**YOUR ASSIGNMENT**
Every line below that holds the string "href" should be copied out.

**DATASET**
_ _ _ _ _

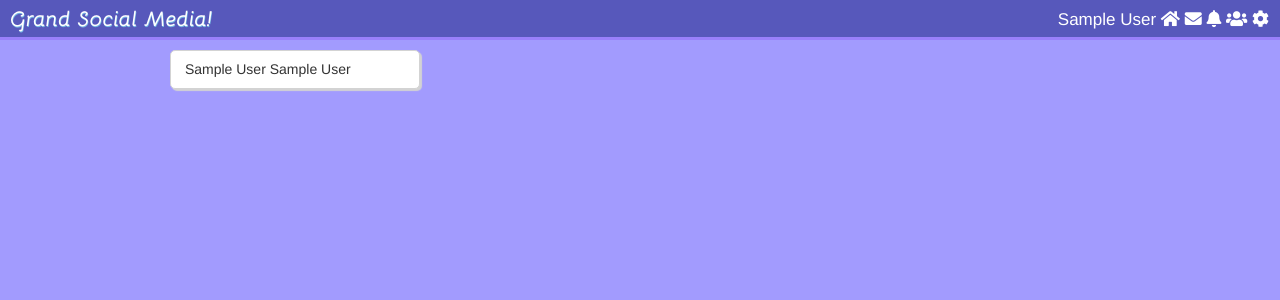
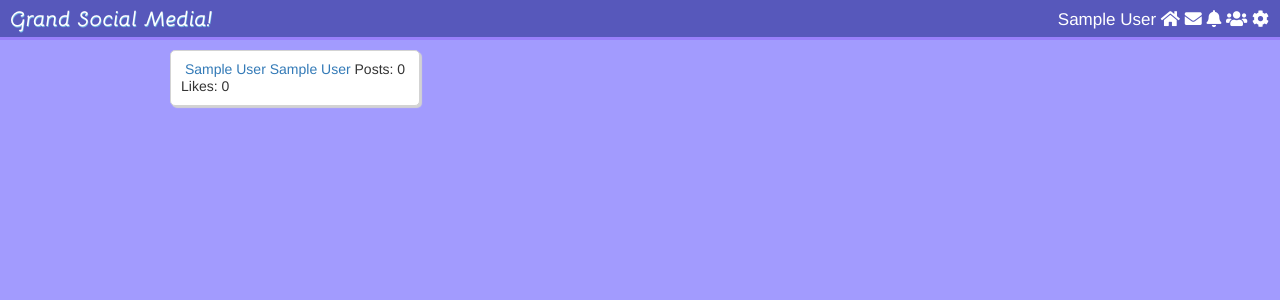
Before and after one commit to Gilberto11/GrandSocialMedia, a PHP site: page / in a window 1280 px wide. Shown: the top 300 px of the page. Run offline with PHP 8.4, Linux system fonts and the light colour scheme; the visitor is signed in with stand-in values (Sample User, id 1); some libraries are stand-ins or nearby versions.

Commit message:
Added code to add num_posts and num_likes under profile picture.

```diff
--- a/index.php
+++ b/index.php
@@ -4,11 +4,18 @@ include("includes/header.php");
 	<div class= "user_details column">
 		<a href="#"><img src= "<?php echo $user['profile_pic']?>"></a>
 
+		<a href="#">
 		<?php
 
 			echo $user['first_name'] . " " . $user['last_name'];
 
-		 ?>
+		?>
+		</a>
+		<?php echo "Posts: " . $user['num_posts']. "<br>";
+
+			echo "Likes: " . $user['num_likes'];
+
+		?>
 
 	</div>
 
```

_ _ _ _ _

**YOUR SOLUTION**
 		<a href="#"><img src= "<?php echo $user['profile_pic']?>"></a>
+		<a href="#">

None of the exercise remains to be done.